Wednesday, February 12, 2014

A fear of freedom?

It is almost a cliché to say that Western civilization was created by the Greeks. Our government, law, art, music, architecture, literature, drama, historiography, science, and mathematics are largely Greek inventions. The sublime refinement and sophistication of the Parthenon have been widely taken as reflecting qualities of the Athenians citizens who built the temple and adorned it with sculptures.

No doubt something remarkable happened in the Greek world of the 6th to 3rd centuries B.C.E., with its epicenter first at Athens, then at Alexandria. But Connelly reminds us of the lingering hold of the mythological past on the Greek psyche.

In his book The Greeks and the Irrational, the scholar E. R. Dodds was thinking of Greek culture when he wrote: "Despite its lack of political freedom, the society of the third century B.C. was in many ways the nearest approach to an 'open' society that the world had yet seen, and nearer than any that would be seen again until modern times." It was a society confident of its powers, says Dodds. Aristotle had asked his fellow citizens to recognize a divine spark within themselves: the intellect. Men and women who exercise reason can live like gods, he said. For Zeno, the human intellect was not merely akin to God, it is God, a portion of the divine substance. Temples are superfluous, Zeno said; God's true temple is the human intellect.

But the seeds of irrationality were also there, embedded in popular culture, or perhaps embedded in human nature. Soon enough supernaturalism returned. Astrology and magical healing replaced astronomy and medicine. Cults flourished, rationalists were scapegoated, and the scientific culture perfected at Alexandria began to decline. The old dualisms -- mind and matter, gods and mortals, soul and body -- which the rationalists had striven to overcome, reasserted themselves with fresh vigor.

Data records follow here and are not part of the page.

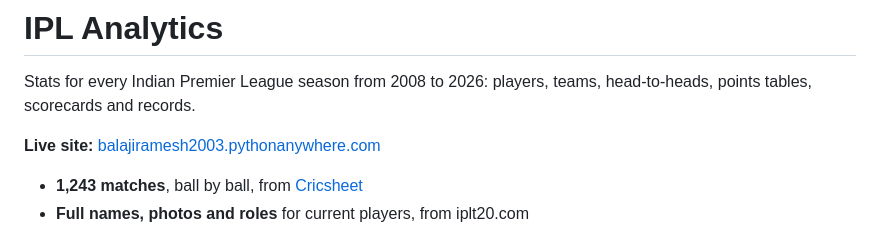
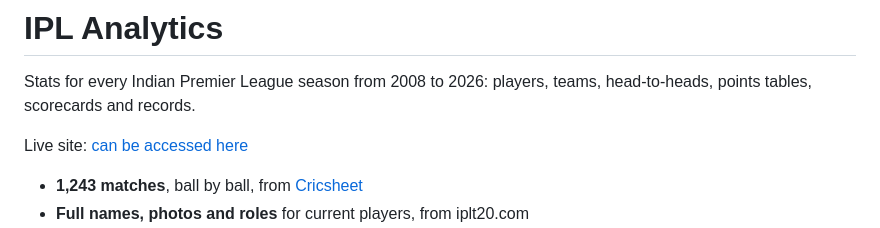
Before and after one commit to balaji025/IPL_ANALYTICS, a Markdown page: README.md, the part around the change. GitHub-like rendering.

Commit message:
Update live site link in README.md

```diff
--- a/README.md
+++ b/README.md
@@ -2,7 +2,7 @@
 
 Stats for every Indian Premier League season from 2008 to 2026: players, teams, head-to-heads, points tables, scorecards and records.
 
-**Live site:** [balajiramesh2003.pythonanywhere.com](https://balajiramesh2003.pythonanywhere.com/)
+Live site: [can be accessed here](https://balajiramesh03.pythonanywhere.com/)
 
 - **1,243 matches**, ball by ball, from [Cricsheet](https://cricsheet.org)
 - **Full names, photos and roles** for current players, from iplt20.com
```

Dodds calls it "the return of the irrational," and speaks of a "fear of freedom -- the unconscious flight from the heavy burden of individual choice which an open society lays upon its members." Connelly might be inclined to say that the irrational never went away, and that for all their innovative gifts, the Greeks never learned to stand on their own without the support of the gods, clinging to the foundational myths that exalted them above "the others."

Plus ça change, plus c'est la même chose.